“Ambrym is a place between paradise and hell,” I used to hear from my friend and fellow teacher Bertrand. And one should also know how to rest properly, especially when there is a lot of work. So, after two years of teaching together on the island of Tanna, Bertrand took me with him to spend the holidays with his family on his home island of Ambrym, to the small village of Sesivi on its west coast. Bertrand’s famous catchphrase explained itself immediately upon my arrival. Ambrym is a wonderful island, simple and essentially paradisiacal, and the locals have similar qualities. What is hellish is the heat that the sun and, supposedly, the island’s three majestic volcanoes inflict on its poor inhabitants. They rise up in the middle of the island, and even from the coast at night their red glow can easily be seen above the horizon. But the hell could also be a reference to the murderous black magic. Ambrym is certainly known for it. When my friends from Tanna heard that I would be spending some time on Ambrym, they began a chorus of lamentations: “Don’t go, someone will bewitch you!”, “You’ll never come back, they’ll cast a spell on you and something terrible will happen to you!” … or well-intentioned advice: “Don’t eat anything they give you, it might be poisoned!” Those who have spent more time on Vanuatu know what I am talking about. Bertrand remained calm and told me with the authority of an expert that I was safe in his village and that black magic was only dangerous in the north of the island. So I set off without fear, but full of expectations.
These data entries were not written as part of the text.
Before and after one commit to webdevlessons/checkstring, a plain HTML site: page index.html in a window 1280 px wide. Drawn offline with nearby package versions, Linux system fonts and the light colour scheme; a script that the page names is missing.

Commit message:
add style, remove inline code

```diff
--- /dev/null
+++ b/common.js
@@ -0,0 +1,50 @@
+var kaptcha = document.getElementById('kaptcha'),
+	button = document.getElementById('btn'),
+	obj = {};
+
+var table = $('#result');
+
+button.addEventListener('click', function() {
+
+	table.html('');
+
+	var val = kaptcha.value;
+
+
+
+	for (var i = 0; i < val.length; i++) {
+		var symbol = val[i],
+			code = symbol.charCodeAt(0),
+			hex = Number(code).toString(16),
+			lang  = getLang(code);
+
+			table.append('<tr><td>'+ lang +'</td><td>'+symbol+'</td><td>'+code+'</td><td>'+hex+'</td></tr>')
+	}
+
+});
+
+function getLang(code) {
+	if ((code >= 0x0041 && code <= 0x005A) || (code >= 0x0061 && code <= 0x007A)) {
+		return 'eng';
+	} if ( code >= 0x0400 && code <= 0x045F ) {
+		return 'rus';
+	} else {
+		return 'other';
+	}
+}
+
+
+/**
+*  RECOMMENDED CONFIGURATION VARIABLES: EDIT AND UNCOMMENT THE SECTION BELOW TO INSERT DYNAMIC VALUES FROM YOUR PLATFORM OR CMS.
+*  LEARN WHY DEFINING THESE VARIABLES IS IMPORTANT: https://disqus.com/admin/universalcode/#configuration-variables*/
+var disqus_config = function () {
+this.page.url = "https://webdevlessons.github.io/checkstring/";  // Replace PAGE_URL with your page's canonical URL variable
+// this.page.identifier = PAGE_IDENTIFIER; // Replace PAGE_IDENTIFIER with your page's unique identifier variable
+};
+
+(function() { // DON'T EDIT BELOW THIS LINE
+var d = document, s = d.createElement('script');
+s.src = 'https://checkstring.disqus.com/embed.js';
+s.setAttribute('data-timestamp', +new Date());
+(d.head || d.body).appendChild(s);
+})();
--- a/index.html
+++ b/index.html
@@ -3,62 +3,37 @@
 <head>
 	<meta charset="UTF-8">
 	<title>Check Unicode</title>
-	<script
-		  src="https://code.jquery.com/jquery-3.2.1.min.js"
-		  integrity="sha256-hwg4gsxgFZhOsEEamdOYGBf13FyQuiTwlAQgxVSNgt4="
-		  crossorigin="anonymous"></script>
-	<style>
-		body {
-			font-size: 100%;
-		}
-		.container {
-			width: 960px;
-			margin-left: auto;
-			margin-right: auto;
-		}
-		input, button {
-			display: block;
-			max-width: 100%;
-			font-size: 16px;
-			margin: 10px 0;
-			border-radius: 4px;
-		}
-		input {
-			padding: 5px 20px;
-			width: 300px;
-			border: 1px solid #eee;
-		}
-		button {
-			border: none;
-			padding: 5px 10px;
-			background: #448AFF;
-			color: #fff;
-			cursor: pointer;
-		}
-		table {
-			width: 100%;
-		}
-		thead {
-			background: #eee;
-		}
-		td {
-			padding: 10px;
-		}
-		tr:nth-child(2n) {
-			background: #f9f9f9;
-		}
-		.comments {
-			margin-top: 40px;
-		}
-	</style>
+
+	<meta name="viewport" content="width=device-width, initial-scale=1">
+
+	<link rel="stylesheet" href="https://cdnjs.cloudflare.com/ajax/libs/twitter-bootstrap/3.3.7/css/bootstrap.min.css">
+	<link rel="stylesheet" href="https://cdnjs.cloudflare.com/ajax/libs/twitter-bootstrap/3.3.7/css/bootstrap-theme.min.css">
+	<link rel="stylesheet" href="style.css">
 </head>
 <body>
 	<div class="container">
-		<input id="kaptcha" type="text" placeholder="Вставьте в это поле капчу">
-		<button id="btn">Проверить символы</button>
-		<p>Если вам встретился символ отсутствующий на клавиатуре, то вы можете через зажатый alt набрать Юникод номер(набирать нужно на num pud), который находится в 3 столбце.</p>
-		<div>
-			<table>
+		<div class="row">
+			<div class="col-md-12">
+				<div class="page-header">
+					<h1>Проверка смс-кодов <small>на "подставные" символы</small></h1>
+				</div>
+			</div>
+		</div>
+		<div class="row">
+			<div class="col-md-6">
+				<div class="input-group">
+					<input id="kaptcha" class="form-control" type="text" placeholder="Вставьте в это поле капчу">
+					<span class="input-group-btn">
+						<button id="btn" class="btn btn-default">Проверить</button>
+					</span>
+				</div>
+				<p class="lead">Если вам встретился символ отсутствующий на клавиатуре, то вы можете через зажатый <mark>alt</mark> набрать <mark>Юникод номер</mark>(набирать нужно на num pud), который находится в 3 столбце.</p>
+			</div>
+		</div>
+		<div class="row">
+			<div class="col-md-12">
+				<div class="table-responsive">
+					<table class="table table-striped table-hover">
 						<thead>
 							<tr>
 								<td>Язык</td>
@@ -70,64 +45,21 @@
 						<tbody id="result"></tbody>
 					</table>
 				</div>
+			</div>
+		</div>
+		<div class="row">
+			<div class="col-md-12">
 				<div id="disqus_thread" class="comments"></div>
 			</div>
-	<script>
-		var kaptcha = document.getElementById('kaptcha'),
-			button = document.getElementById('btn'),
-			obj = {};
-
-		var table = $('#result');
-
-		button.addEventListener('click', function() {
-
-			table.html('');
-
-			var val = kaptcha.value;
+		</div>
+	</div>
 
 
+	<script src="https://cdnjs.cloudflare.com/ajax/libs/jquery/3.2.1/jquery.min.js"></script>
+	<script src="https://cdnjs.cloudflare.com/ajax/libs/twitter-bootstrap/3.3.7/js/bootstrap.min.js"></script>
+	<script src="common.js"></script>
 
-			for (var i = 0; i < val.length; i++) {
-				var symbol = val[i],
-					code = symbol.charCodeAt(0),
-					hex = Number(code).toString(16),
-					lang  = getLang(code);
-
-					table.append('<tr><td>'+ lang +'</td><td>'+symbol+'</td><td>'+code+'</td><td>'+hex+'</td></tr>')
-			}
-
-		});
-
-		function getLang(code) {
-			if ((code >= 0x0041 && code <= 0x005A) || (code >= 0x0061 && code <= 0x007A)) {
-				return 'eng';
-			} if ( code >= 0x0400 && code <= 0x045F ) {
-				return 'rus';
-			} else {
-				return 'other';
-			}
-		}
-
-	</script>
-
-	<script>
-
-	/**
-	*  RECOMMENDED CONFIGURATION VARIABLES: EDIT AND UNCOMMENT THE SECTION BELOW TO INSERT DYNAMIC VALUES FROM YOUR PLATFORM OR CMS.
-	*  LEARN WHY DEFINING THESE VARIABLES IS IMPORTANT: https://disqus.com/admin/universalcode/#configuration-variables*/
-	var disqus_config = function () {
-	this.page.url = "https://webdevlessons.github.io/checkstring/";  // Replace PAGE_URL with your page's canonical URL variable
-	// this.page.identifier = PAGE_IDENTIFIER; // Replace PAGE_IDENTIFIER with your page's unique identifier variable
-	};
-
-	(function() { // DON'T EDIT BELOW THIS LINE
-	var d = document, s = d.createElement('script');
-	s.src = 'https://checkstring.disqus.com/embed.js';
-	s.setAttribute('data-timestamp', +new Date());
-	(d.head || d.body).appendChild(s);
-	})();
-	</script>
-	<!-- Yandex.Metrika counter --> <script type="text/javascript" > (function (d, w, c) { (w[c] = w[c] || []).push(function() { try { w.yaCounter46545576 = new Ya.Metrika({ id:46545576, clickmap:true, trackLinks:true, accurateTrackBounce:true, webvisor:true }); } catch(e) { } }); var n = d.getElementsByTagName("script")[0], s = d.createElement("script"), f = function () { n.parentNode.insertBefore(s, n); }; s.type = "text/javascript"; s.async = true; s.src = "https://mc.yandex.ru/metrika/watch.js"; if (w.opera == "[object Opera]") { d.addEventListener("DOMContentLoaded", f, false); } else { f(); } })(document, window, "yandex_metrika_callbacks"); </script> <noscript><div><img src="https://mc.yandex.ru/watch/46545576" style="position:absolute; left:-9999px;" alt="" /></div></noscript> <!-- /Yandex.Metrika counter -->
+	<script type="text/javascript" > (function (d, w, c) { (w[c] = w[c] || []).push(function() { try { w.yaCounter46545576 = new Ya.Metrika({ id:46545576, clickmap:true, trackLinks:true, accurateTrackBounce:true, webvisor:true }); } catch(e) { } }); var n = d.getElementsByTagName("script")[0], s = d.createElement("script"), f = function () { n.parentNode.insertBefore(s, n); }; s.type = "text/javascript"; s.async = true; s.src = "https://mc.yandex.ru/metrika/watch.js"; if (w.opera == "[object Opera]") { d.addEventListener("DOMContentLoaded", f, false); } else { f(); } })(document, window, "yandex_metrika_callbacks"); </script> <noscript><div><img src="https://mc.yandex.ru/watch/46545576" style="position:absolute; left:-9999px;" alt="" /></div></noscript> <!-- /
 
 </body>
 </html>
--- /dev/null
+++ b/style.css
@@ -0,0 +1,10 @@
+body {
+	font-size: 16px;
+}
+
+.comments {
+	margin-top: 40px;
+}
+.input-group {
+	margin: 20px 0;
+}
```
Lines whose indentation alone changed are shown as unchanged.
An important realization that came with the heat of the first day was that the only fresh water available in the village came from thermal springs on the coast. Hot thermal springs. In tropical heat. Great. Fortunately, some of the villages have built cisterns to collect rainwater. Still, throughout my time on Ambrym, I had a constant feeling of thirst and “cookedness”. They would only leave me when the temperature got a little more reasonable in the evening and the village men gathered in the nakamal to share kava and talk.
Life here, like all of Vanuatu, is colorful. One day we harvested copra on a coconut plantation. Another day we took Bertrand’s old rifle and hunted wild chickens through the jungle-covered mountains of Ambrym. The fact that each of us eventually got some was a miracle, as even getting his moody old rifle to fire sometimes required superhuman effort. Another time we hiked five hours from Port Vato through the night jungle and old lava flows up to the eerie looking volcanic desert and the Marum volcano. A breathtaking view. Back in the village, we prepared the breadfruit “nalot” and I admired the incredible sunsets painted behind the silhouette of Malikolo Island. I talked with the village elders about the stars, life in the village and the beginnings of the mission, listened to them, learned from them… and thanks to Bertrand, I felt at home even on this faraway island.